** Information follows **
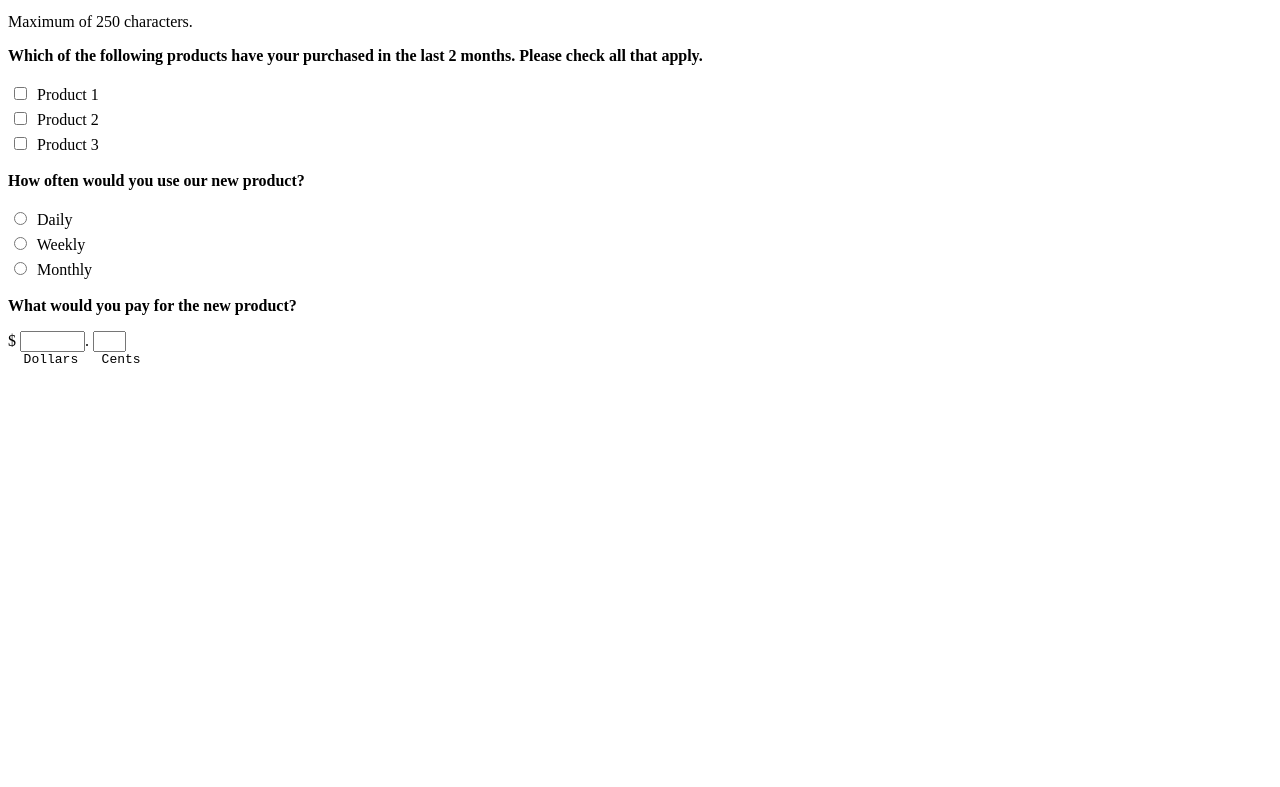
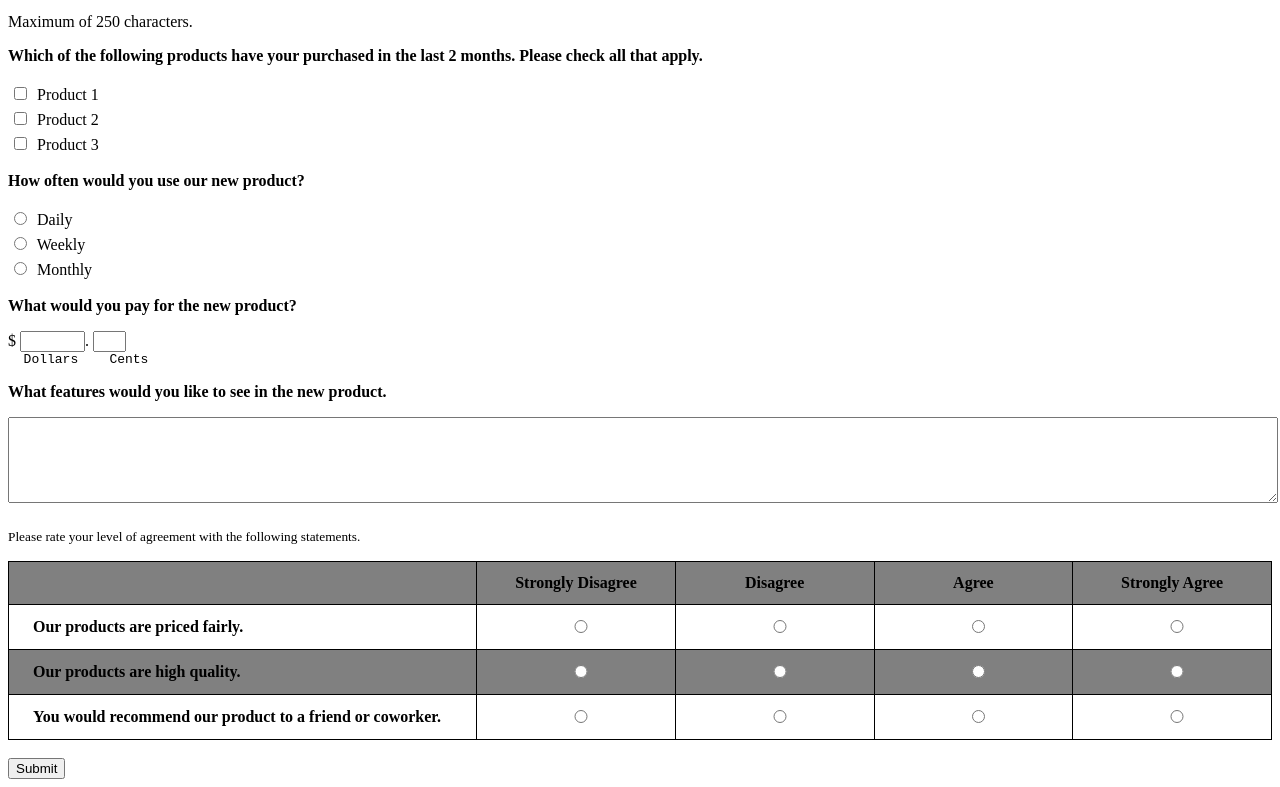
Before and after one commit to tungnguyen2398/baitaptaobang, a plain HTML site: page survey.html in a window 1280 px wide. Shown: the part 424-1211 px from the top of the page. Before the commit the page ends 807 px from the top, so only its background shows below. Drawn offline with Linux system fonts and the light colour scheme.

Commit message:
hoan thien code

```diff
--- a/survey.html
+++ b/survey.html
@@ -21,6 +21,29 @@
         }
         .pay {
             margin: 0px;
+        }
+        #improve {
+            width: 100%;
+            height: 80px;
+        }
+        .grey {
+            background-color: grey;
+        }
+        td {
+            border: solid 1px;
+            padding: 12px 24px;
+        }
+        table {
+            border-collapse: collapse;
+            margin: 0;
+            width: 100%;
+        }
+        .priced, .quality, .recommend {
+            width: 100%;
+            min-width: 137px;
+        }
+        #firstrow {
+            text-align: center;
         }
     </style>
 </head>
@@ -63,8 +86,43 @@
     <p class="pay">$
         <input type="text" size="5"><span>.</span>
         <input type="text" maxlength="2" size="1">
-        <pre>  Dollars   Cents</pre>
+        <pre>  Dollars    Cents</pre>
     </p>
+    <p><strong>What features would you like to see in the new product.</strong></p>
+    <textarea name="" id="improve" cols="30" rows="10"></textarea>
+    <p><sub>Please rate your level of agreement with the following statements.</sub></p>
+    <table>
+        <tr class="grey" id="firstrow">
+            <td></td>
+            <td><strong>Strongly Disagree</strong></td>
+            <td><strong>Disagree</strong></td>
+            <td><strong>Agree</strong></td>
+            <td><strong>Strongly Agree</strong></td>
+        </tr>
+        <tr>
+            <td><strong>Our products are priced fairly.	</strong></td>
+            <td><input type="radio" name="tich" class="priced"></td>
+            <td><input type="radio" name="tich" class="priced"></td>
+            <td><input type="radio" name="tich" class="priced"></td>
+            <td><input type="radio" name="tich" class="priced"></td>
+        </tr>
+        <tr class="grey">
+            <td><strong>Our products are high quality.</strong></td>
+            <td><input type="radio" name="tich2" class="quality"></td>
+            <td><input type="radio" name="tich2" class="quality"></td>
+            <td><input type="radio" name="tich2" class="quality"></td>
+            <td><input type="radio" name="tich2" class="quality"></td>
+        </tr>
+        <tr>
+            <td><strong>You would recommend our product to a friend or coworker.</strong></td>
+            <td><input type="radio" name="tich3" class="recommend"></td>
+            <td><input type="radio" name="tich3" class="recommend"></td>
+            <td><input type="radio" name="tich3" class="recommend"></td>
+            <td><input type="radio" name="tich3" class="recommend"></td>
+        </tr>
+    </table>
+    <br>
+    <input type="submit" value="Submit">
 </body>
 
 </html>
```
** End of Information **
A single number is needed: the count of lines in the records that include "html".

* _Your response_
4